For more than a decade, Jay McInerney’s vinous essays, now featured in The Wall Street Journal, have been praised by restaurateurs (“Filled with small courses and surprising and exotic flavors, educational and delicious at the same time” Mario Batali), by esteemed critics (“Brilliant, witty, comical, and often shamelessly candid and provocative” Robert M. Parker Jr.), and by the media (“His wine judgments are sound, his anecdotes witty, and his literary references impeccable” The New York Times).
Here McInerney provides a master class in the almost infinite varieties of wine and the people and places that produce it all the world over, from the historic past to the often confusing present. From such legendary châteaus as Margaux and Latour and Palmer to Australia and New Zealand and South Africa, to new contenders in Santa Rita Hills and Paso Robles, we learn about terroir and biodynamic viticulture, what Champagnes are affordable (or decidedly not), even what to drink over 37 courses at Ferran Adrià's El Bulli - in all, an array of grapes and wine styles that is comprehensive and thirst inducing. And conspicuous throughout is McInerney’s trademark flair and expertise, which in 2006 prompted the James Beard Foundation to grant him the MFK Fisher Distinguished Writing Award.
©2012 Jay McInerney (P)2012 Random House Audio

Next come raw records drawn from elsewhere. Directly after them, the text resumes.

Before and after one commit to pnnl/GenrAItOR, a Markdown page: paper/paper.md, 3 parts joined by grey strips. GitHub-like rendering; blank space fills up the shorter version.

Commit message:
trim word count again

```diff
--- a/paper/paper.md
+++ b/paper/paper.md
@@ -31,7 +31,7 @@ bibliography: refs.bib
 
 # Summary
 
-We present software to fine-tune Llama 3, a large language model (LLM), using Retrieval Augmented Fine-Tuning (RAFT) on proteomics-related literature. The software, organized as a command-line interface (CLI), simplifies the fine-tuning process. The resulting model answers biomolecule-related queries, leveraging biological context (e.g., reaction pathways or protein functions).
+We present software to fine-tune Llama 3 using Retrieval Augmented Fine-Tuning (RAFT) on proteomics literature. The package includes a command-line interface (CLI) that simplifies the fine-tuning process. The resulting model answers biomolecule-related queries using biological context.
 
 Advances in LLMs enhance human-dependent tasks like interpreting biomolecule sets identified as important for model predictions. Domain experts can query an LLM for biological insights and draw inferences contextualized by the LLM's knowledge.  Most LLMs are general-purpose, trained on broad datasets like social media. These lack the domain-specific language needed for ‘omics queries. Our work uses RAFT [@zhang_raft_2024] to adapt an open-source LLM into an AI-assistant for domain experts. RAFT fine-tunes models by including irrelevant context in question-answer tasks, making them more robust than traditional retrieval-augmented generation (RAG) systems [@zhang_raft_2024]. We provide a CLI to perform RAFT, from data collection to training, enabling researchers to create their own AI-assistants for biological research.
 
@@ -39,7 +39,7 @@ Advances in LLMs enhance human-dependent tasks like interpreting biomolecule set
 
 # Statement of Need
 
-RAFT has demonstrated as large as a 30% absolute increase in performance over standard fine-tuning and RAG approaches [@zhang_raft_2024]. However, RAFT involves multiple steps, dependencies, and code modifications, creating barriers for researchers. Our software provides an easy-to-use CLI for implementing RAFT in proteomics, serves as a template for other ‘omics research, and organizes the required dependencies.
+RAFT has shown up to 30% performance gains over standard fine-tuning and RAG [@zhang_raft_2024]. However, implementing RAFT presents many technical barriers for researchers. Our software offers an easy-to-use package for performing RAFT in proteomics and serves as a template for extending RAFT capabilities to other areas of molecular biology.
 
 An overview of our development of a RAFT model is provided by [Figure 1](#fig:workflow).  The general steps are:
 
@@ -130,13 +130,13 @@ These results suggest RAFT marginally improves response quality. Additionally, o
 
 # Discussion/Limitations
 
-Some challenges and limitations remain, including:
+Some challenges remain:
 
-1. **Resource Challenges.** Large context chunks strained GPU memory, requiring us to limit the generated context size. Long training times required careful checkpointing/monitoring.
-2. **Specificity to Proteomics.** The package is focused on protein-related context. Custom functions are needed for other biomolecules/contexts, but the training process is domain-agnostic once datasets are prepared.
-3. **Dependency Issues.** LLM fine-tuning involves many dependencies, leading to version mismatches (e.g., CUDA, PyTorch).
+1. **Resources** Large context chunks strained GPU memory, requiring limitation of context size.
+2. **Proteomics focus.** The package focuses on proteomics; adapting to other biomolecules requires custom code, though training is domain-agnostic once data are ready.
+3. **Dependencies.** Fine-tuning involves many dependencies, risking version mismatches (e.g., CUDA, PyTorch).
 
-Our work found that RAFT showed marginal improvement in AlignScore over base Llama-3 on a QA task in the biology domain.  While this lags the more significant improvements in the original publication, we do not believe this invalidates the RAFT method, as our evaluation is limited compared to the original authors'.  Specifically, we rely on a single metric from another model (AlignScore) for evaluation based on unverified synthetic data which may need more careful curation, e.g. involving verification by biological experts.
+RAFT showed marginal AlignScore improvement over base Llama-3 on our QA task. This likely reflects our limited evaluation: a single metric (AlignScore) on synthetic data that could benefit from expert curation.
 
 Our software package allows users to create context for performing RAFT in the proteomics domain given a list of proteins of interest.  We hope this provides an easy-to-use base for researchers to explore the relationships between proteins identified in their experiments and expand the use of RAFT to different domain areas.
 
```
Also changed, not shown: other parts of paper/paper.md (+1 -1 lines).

Not having had benefit of reading other Jay McInerny books, picked this up based on (and in some cases in spite of) reviews. A series of essays - small chapters or vignettes - that span many microclimates of wine regions, Jay imbues each with his personal experiences, wine knowledge and observations. What I enjoy above all is each's focus on wine and the people who make it. Further, the essays allow one to break up listening into bite-sized increments. I also believe that the audio experience benefits from his performance, which is very good, as he is able to pronounce the names as wellas add emphasis, irony, etc as he originally intended it. If you love the world and culture of wine, you will very likely enjoy this ride.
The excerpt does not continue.